Would you please copy every line from the records that contains the word "Home"?

☆ ☆ ☆ ☆ ☆ ☆ ☆

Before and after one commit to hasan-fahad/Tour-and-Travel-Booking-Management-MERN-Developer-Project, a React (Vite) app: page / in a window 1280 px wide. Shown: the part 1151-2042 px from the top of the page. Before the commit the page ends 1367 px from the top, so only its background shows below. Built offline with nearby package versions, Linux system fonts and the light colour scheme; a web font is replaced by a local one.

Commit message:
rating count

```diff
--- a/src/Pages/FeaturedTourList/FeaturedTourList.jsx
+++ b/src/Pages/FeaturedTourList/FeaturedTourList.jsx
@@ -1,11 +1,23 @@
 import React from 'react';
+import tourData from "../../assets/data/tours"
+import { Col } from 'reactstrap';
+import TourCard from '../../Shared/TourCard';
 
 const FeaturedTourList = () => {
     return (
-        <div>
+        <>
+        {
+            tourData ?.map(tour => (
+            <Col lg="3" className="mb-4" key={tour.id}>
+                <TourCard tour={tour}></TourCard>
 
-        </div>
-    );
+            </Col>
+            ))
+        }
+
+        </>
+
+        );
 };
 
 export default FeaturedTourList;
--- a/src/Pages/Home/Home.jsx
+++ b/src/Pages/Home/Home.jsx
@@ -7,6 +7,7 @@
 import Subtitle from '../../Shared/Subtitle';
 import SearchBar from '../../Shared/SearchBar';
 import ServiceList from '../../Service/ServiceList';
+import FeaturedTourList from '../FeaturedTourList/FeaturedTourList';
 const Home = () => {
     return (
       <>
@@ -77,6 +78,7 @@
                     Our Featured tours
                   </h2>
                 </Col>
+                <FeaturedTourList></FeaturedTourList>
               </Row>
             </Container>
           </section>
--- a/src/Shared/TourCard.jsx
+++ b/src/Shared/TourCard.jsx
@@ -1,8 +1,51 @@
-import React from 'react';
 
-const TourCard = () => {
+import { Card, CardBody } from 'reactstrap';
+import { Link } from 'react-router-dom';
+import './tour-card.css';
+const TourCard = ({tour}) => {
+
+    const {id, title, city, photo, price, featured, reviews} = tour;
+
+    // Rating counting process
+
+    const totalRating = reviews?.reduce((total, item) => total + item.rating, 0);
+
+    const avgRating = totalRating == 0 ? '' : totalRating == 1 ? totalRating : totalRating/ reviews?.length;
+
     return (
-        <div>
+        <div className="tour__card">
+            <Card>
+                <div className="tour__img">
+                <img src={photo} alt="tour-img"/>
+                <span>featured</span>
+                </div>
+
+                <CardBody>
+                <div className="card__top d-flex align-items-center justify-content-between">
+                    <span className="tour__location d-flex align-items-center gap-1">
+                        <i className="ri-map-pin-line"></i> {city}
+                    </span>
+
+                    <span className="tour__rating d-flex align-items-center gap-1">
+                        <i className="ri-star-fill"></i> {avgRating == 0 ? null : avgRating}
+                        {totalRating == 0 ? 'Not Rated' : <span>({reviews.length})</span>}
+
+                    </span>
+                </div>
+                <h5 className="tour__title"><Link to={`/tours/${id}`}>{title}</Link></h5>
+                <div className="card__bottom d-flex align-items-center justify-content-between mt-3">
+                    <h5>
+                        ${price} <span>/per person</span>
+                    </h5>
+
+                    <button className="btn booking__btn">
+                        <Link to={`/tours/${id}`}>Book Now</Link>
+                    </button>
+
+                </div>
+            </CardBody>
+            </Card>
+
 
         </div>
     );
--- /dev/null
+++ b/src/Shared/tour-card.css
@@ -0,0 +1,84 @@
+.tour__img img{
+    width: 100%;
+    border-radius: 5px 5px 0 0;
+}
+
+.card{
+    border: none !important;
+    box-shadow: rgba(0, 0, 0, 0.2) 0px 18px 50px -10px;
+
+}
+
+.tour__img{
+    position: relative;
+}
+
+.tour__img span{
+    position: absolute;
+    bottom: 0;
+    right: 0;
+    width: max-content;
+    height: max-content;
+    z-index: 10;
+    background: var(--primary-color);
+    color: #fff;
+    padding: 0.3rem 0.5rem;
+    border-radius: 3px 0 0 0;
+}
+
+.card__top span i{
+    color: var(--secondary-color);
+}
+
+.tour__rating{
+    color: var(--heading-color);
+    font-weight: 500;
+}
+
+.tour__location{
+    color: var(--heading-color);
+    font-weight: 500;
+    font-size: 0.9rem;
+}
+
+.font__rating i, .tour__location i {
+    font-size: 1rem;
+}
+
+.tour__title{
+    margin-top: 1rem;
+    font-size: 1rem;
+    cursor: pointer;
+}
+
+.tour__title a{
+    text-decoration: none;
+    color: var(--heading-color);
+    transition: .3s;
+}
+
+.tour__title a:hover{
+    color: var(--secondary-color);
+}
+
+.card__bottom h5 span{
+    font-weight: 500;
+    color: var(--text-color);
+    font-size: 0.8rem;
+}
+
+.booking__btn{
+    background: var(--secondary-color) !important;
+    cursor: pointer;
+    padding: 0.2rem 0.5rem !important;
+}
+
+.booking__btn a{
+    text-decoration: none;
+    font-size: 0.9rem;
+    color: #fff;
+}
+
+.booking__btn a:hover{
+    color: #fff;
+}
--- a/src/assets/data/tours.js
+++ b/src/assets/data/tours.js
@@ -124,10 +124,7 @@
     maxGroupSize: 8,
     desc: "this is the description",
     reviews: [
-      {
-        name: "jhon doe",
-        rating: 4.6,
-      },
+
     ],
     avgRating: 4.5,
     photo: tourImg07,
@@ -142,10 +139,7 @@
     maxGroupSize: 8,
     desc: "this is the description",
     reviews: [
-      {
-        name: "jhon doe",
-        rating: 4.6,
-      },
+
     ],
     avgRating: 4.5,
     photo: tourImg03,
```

☆ ☆ ☆ ☆ ☆ ☆ ☆

Exercise answer:
--- a/src/Pages/Home/Home.jsx
+++ b/src/Pages/Home/Home.jsx
 const Home = () => {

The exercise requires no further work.